**WHAT YOU WILL DO**
Below are records to print word for word; include none of their pictures.

Edit tracking data:
┌──

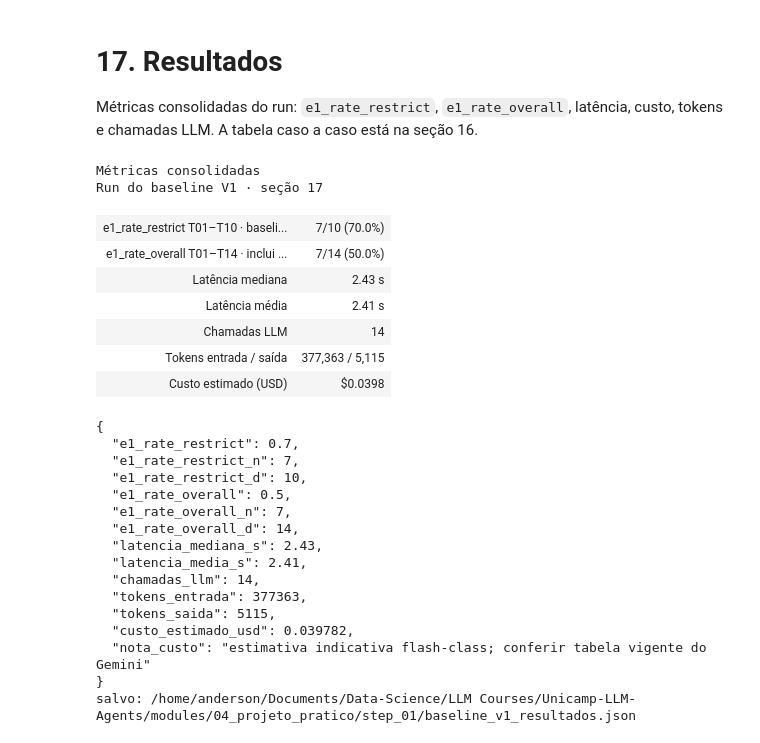
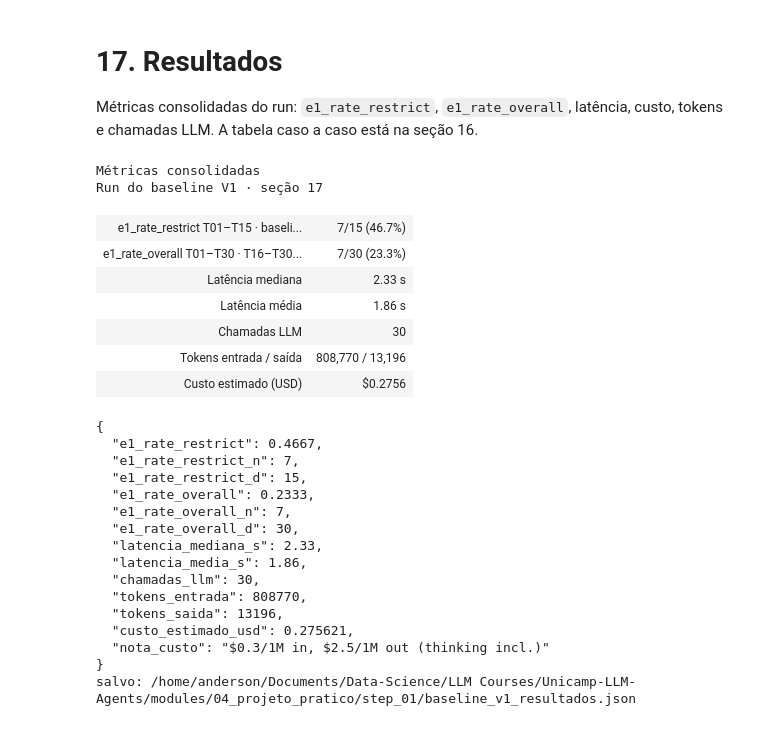
Before and after one commit to andluizsouza/unicamp-llm-agents, a Jupyter notebook: modules/04_projeto_pratico/step_01/E1_souza.ipynb, the cells around one changed output. Drawn from its saved outputs; the diff is of its cells as text; code cells hidden in the pictures.

```diff
--- a/modules/04_projeto_pratico/step_01/E1_souza.ipynb
+++ b/modules/04_projeto_pratico/step_01/E1_souza.ipynb
@@ -1090,7 +1404,7 @@ for caso in test_cases:
     saida, metricas = baseline(caso["entrada"])
     checagem = verify_case(caso, saida)
     restrict = is_restrict_scope(caso["familia"])
-    motivo = diagnose_failure(caso, checagem)
+    motivo = motivo_sucesso(caso, checagem) or diagnose_failure(caso, checagem)
     status = final_status(checagem["aprovado"], restrict)
     registros.append(
         {
@@ -1187,60 +1503,60 @@ n_restrict = len(restrict_df)
 n_overall_ok = int(df["aprovado"].sum())
 n_overall = len(df)
 
-USD_IN = 0.10 / 1_000_000
-USD_OUT = 0.40 / 1_000_000
 tok_in = pd.to_numeric(df["tokens_entrada"], errors="coerce").fillna(0).sum()
 tok_out = pd.to_numeric(df["tokens_saida"], errors="coerce").fillna(0).sum()
 lat = pd.to_numeric(df["latencia_s"], errors="coerce")
 
 RESUMO = {
     "e1_rate_restrict": round(n_restrict_ok / n_restrict, 4) if n_restrict else None,
     "e1_rate_restrict_n": n_restrict_ok,
     "e1_rate_restrict_d": n_restrict,
     "e1_rate_overall": round(n_overall_ok / n_overall, 4) if n_overall else None,
     "e1_rate_overall_n": n_overall_ok,
     "e1_rate_overall_d": n_overall,
     "latencia_mediana_s": round(float(lat.median()), 2) if len(lat) else None,
     "latencia_media_s": round(float(lat.mean()), 2) if len(lat) else None,
     "chamadas_llm": int(df["chamadas_llm"].sum()) if len(df) else 0,
     "tokens_entrada": int(tok_in),
     "tokens_saida": int(tok_out),
-    "custo_estimado_usd": round(tok_in * USD_IN + tok_out * USD_OUT, 6),
-    "nota_custo": "estimativa indicativa flash-class; conferir tabela vigente do Gemini",
+    "custo_estimado_usd": round(estimate_llm_cost_usd(tok_in, tok_out), 6),
+    "nota_custo": (
+        f"${USD_PER_1M_INPUT_TOKENS}/1M in, ${USD_PER_1M_OUTPUT_TOKENS}/1M out (thinking incl.)"
+    ),
 }
 
 display(HTML(render_metrics_panel(RESUMO, n_restrict_ok, n_restrict, n_overall_ok, n_overall)))
 
 print(json.dumps(RESUMO, indent=2, ensure_ascii=False))
 
 out_json = STEP_DIR / "baseline_v1_resultados.json"
 payload = {"run": RUN_INFO, "resumo": RESUMO, "registros": registros}
 out_json.write_text(json.dumps(payload, ensure_ascii=False, indent=2, default=str), encoding="utf-8")
 print("salvo:", out_json)
 # %% [output]
 Métricas consolidadas
 Run do baseline V1 · seção 17
-| e1_rate_restrict T01–T10 · baseli... | 7/10 (70.0%) |
-| e1_rate_overall T01–T14 · inclui ... | 7/14 (50.0%) |
-| Latência mediana | 2.43 s |
-| Latência média | 2.41 s |
-| Chamadas LLM | 14 |
-| Tokens entrada / saída | 377,363 / 5,115 |
-| Custo estimado (USD) | $0.0398 |
+| e1_rate_restrict T01–T15 · baseli... | 7/15 (46.7%) |
+| e1_rate_overall T01–T30 · T16–T30... | 7/30 (23.3%) |
+| Latência mediana | 2.33 s |
+| Latência média | 1.86 s |
+| Chamadas LLM | 30 |
+| Tokens entrada / saída | 808,770 / 13,196 |
+| Custo estimado (USD) | $0.2756 |
 {
-  "e1_rate_restrict": 0.7,
+  "e1_rate_restrict": 0.4667,
   "e1_rate_restrict_n": 7,
-  "e1_rate_restrict_d": 10,
-  "e1_rate_overall": 0.5,
+  "e1_rate_restrict_d": 15,
+  "e1_rate_overall": 0.2333,
   "e1_rate_overall_n": 7,
-  "e1_rate_overall_d": 14,
-  "latencia_mediana_s": 2.43,
-  "latencia_media_s": 2.41,
-  "chamadas_llm": 14,
-  "tokens_entrada": 377363,
-  "tokens_saida": 5115,
-  "custo_estimado_usd": 0.039782,
-  "nota_custo": "estimativa indicativa flash-class; conferir tabela vigente do Gemini"
+  "e1_rate_overall_d": 30,
+  "latencia_mediana_s": 2.33,
+  "latencia_media_s": 1.86,
+  "chamadas_llm": 30,
+  "tokens_entrada": 808770,
+  "tokens_saida": 13196,
+  "custo_estimado_usd": 0.275621,
+  "nota_custo": "$0.3/1M in, $2.5/1M out (thinking incl.)"
 }
 salvo: /home/anderson/Documents/Data-Science/LLM Courses/Unicamp-LLM-Agents/modules/04_projeto_pratico/step_01/baseline_v1_resultados.json
 # %% [markdown]
```
Also changed, not shown: parts of 15 cells of this notebook.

└──

**OUTPUT OF THE TASK**
Before and after one commit to andluizsouza/unicamp-llm-agents, a Jupyter notebook: modules/04_projeto_pratico/step_01/E1_souza.ipynb, the cells around one changed output. Drawn from its saved outputs; the diff is of its cells as text; code cells hidden in the pictures.

```diff
--- a/modules/04_projeto_pratico/step_01/E1_souza.ipynb
+++ b/modules/04_projeto_pratico/step_01/E1_souza.ipynb
@@ -1090,7 +1404,7 @@ for caso in test_cases:
     saida, metricas = baseline(caso["entrada"])
     checagem = verify_case(caso, saida)
     restrict = is_restrict_scope(caso["familia"])
-    motivo = diagnose_failure(caso, checagem)
+    motivo = motivo_sucesso(caso, checagem) or diagnose_failure(caso, checagem)
     status = final_status(checagem["aprovado"], restrict)
     registros.append(
         {
@@ -1187,60 +1503,60 @@ n_restrict = len(restrict_df)
 n_overall_ok = int(df["aprovado"].sum())
 n_overall = len(df)
 
-USD_IN = 0.10 / 1_000_000
-USD_OUT = 0.40 / 1_000_000
 tok_in = pd.to_numeric(df["tokens_entrada"], errors="coerce").fillna(0).sum()
 tok_out = pd.to_numeric(df["tokens_saida"], errors="coerce").fillna(0).sum()
 lat = pd.to_numeric(df["latencia_s"], errors="coerce")
 
 RESUMO = {
     "e1_rate_restrict": round(n_restrict_ok / n_restrict, 4) if n_restrict else None,
     "e1_rate_restrict_n": n_restrict_ok,
     "e1_rate_restrict_d": n_restrict,
     "e1_rate_overall": round(n_overall_ok / n_overall, 4) if n_overall else None,
     "e1_rate_overall_n": n_overall_ok,
     "e1_rate_overall_d": n_overall,
     "latencia_mediana_s": round(float(lat.median()), 2) if len(lat) else None,
     "latencia_media_s": round(float(lat.mean()), 2) if len(lat) else None,
     "chamadas_llm": int(df["chamadas_llm"].sum()) if len(df) else 0,
     "tokens_entrada": int(tok_in),
     "tokens_saida": int(tok_out),
-    "custo_estimado_usd": round(tok_in * USD_IN + tok_out * USD_OUT, 6),
-    "nota_custo": "estimativa indicativa flash-class; conferir tabela vigente do Gemini",
+    "custo_estimado_usd": round(estimate_llm_cost_usd(tok_in, tok_out), 6),
+    "nota_custo": (
+        f"${USD_PER_1M_INPUT_TOKENS}/1M in, ${USD_PER_1M_OUTPUT_TOKENS}/1M out (thinking incl.)"
+    ),
 }
 
 display(HTML(render_metrics_panel(RESUMO, n_restrict_ok, n_restrict, n_overall_ok, n_overall)))
 
 print(json.dumps(RESUMO, indent=2, ensure_ascii=False))
 
 out_json = STEP_DIR / "baseline_v1_resultados.json"
 payload = {"run": RUN_INFO, "resumo": RESUMO, "registros": registros}
 out_json.write_text(json.dumps(payload, ensure_ascii=False, indent=2, default=str), encoding="utf-8")
 print("salvo:", out_json)
 # %% [output]
 Métricas consolidadas
 Run do baseline V1 · seção 17
-| e1_rate_restrict T01–T10 · baseli... | 7/10 (70.0%) |
-| e1_rate_overall T01–T14 · inclui ... | 7/14 (50.0%) |
-| Latência mediana | 2.43 s |
-| Latência média | 2.41 s |
-| Chamadas LLM | 14 |
-| Tokens entrada / saída | 377,363 / 5,115 |
-| Custo estimado (USD) | $0.0398 |
+| e1_rate_restrict T01–T15 · baseli... | 7/15 (46.7%) |
+| e1_rate_overall T01–T30 · T16–T30... | 7/30 (23.3%) |
+| Latência mediana | 2.33 s |
+| Latência média | 1.86 s |
+| Chamadas LLM | 30 |
+| Tokens entrada / saída | 808,770 / 13,196 |
+| Custo estimado (USD) | $0.2756 |
 {
-  "e1_rate_restrict": 0.7,
+  "e1_rate_restrict": 0.4667,
   "e1_rate_restrict_n": 7,
-  "e1_rate_restrict_d": 10,
-  "e1_rate_overall": 0.5,
+  "e1_rate_restrict_d": 15,
+  "e1_rate_overall": 0.2333,
   "e1_rate_overall_n": 7,
-  "e1_rate_overall_d": 14,
-  "latencia_mediana_s": 2.43,
-  "latencia_media_s": 2.41,
-  "chamadas_llm": 14,
-  "tokens_entrada": 377363,
-  "tokens_saida": 5115,
-  "custo_estimado_usd": 0.039782,
-  "nota_custo": "estimativa indicativa flash-class; conferir tabela vigente do Gemini"
+  "e1_rate_overall_d": 30,
+  "latencia_mediana_s": 2.33,
+  "latencia_media_s": 1.86,
+  "chamadas_llm": 30,
+  "tokens_entrada": 808770,
+  "tokens_saida": 13196,
+  "custo_estimado_usd": 0.275621,
+  "nota_custo": "$0.3/1M in, $2.5/1M out (thinking incl.)"
 }
 salvo: /home/anderson/Documents/Data-Science/LLM Courses/Unicamp-LLM-Agents/modules/04_projeto_pratico/step_01/baseline_v1_resultados.json
 # %% [markdown]
```
Also changed, not shown: parts of 15 cells of this notebook.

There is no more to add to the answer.